After blogging more strategically for over a year, it is time to share the First Cooking Chat Income Report! Likely to be of most interest to other food bloggers looking to see where one fellow blogger is generating income and blog growth.
In the summer of 2014, a Pinch of Yum income report caught my eye. If someone could be making over $30,000 per month from a food blog, perhaps it was time to get more strategic with the food blog I’d been dabbling with for about 5 years. We invested in a Canon EOS Rebel T5 Digital SLR Camera and the Tasty Food Photography ebook from Pinch of Yum, and were on the way to kicking things up a notch or two here on Cooking Chat. Seemed like it was about time to publish our first Cooking Chat Income Report! Note there are a number of affiliate links in this post; as always, I only share affiliate links for products that I recommend based on my experience!
I realize most of my readers are just here for the tasty recipes. If that’s you, now’s a good time to jump over to something tasty like Potato Soup with Kale Pesto or perhaps Awesome Avocado Steak Tacos. But if you’re a food blogger seeking to monetize your blog, read on for the first Cooking Chat Income Report. I plan to post one of these at least once per quarter.
My traffic has been gradually building since focusing on giving Cooking Chat a boost. It’s been a little over a year since I moved Cooking Chat from Blogspot to its current WordPress home. I’ll talk more about the traffic after sharing the revenue and expenses. As it relates to income, traffic in December and related advertising revenue reached the point where the ads roughly covered my regular monthly blogging expenses. That means the sponsored posts revenue led to a decent profit. Let’s to go the numbers in detail, with notes for items that may not be obvious.
TOTAL REVENUE = $562.48 Here’s how it broke down:
Sponsored Posts — $475
Gourmet Ads — $18.30 (we joined about halfway through December)
Adsense — $26.03 Google ad program
Sovrn — $14.95 Another ad program for bloggers.
Amazon Affiliates — $1.60
Tailwind — $14.99 Great app for scheduling pins!
Food Blogger Pro $25 A great investment for serious food bloggers!
Vault Press $5 Service for backing up the website
Adobe Creative Cloud $10.61
Facebook Ads $9.76
Etsy — $43.78 Some new food photo props, first put to use in this Potato Soup with Kale Pesto post. Looks good, eh?
A few other notes before talking about the site traffic. It’s probably helpful to know that I am food blogging in addition to a full-time job leading the nonprofit I started, Social Capital Inc. I tend to spend some time writing and related social media most mornings, then my evening cooking our family supper often involves a quick 10 minute photo shoot before we sit down to enjoy what I made.

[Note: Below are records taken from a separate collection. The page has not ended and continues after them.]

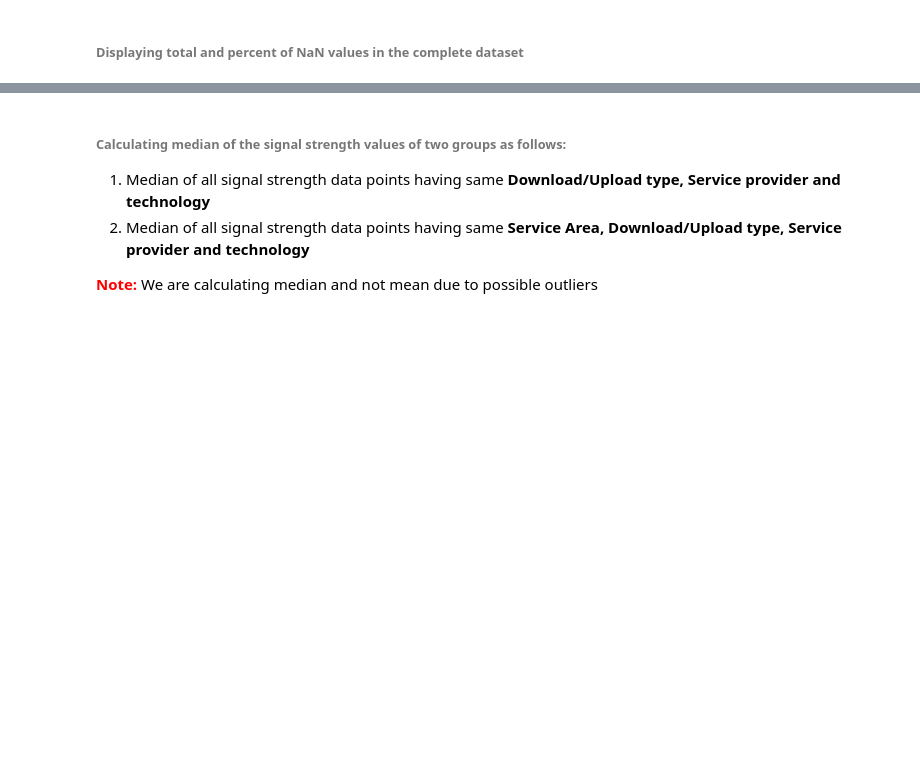
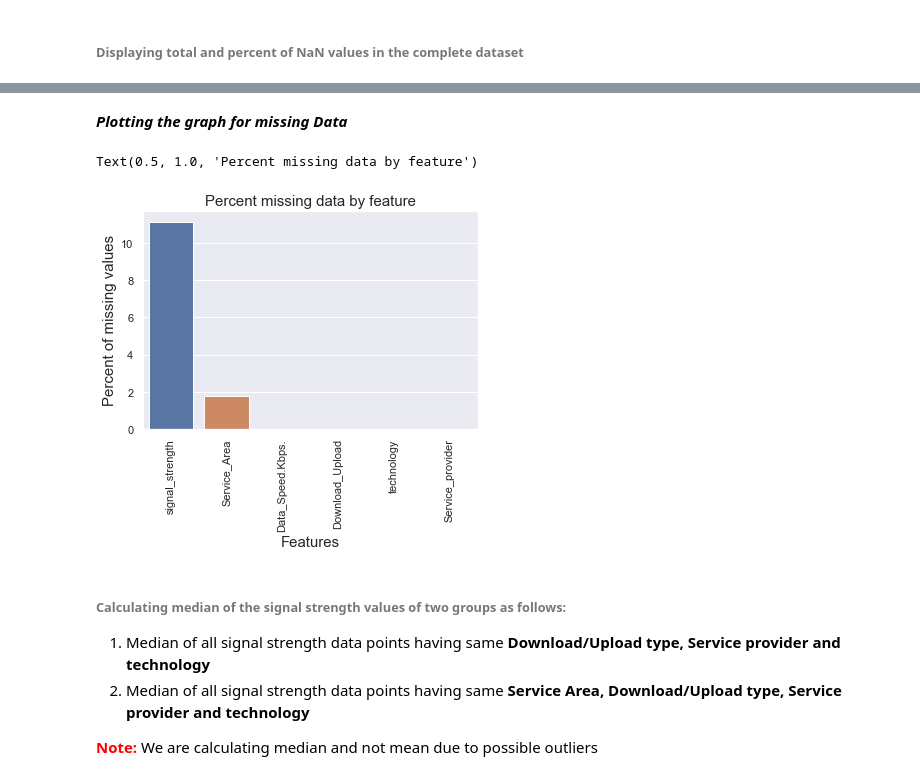
Before and after one commit to pyt243/DM-Project-MyCallSpeed, a Jupyter notebook: DM_Project.ipynb, the cells around one changed output, grey strips where cells are left out. Drawn from its saved outputs; the diff is of its cells as text; code cells hidden in the pictures; blank space fills up the shorter version.

```diff
--- a/DM_Project.ipynb
+++ b/DM_Project.ipynb
@@ -73,12 +55,12 @@ Text(0.5, 1.0, 'Percent missing data by feature')
 <h6>Displaying total and percent of NaN values in the complete dataset</h6>
 # %%
 # Counting the total number of missing values for each column
-total_missing = dataset.isna().sum().sort_values(ascending = False)
+total = dataset.isna().sum().sort_values(ascending=False)
 
-# Calculating the minssing value percent for each column
-percent_missing = (total_missing/dataset.isna().count()*100).sort_values(ascending = False)
+# Calculating the missing value percent for each column
+percent = (dataset.isna().sum()/dataset.isna().count()).sort_values(ascending=False)
 
-missing_data = pd.concat([total_missing, percent_missing], axis = 1, keys = ['Total NaNs', 'Percent NaNs'], sort = False)
+missing_data = pd.concat([total, percent*100], axis=1, keys=['Total_NaN', 'Percent_NaN'])
 
 print(missing_data)
 # %% [output]
@@ -92,3 +74,17 @@ Service_provider           0      0.000000
+# %% [markdown]
+***Plotting the graph for missing Data***
+# %%
+#rotating x labels for better visualisation
+plt.xticks(rotation='90')
+
+#plotting the bargraph between percentage missing values and attributes
+sns.barplot(x=missing_data.index, y=missing_data['Percent_NaN'])
+plt.xlabel('Features', fontsize=15)
+plt.ylabel('Percent of missing values', fontsize=15)
+plt.title('Percent missing data by feature', fontsize=15)
+# %% [output]
+Text(0.5, 1.0, 'Percent missing data by feature')
+[figure, added]
 # %% [markdown]
 <h6>Calculating median of the signal strength values of two groups as follows:</h6>
 <ol>
```
Also changed, not shown: parts of 37 cells of this notebook, 1 other file.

At this point, I’m looking to translate my passion for cooking into a supplemental income through Cooking Chat. After all, our ten year old sous chef will be heading to college before we know it!
I also do some social media consulting work that ties in a bit with the food blogging, but haven’t included that in the income. Though I track food expenses for tax reporting, I didn’t include that here as we would have a food bill even if I weren’t food blogging!
Of course, increasing traffic is essential for generating income from a food blog. For much of the fall, Cooking Chat seemed stuck between 20k and 25k monthly views. In December, we seemed to be ready to grow again, coming in just under 30k views. As of right now, we are around 32K views in our 30 day look back. Our Spoon Roast with Horseradish Cream recipe was very popular around the holidays, which helped us grow. In fact, Christmas Day was the highest traffic day on Cooking Chat for December. This is one recipe where we’ve managed to hold a spot at or near the top of Google search results, for something people do search for regularly!
December 2015 Cooking Chat Web Traffic
One thing I’m pleased about with our recent traffic growth is that it seems to be driven primarily by steady growth in our Google organic search results. Earlier in the process, I’d see occasional traffic spikes from having something get popular on Stumbleupon or Flipboard (I wrote about Flipboard for Food Bloggers recently if that piques your interest). Though my growth might be a bit slower than I’d like, I feel like gradually growing through improved search results and referral sources like Pinterest and Yummly is more sustainable. I’m consistently adding at least two new recipes per week here, often more like three or four.
December referral sources
Speaking of the growth being slower than I’d like, I have taken note that I’ve seen some fellow bloggers that started about a year ago do far better than my results in terms of search and income. I’m sure there are a lot of reasons for that. I know I need to keep working on improving my photography. But I’m also wondering if all my old recipes I moved over from my Blogspot days are weighing down how I do in search. Speculating that is so, I’m going to be working on updating those old posts, and in some cases deleting if they don’t seem relevant any more. Those posts generally have lower quality photos, and aren’t SEO optimized.
OK, I believe I’ve hit upon all the key points I wanted to cover in my first Cooking Chat income report. I’d love to hear about your experiences trying to grow your food blog, and will do my best to answer any questions you might have.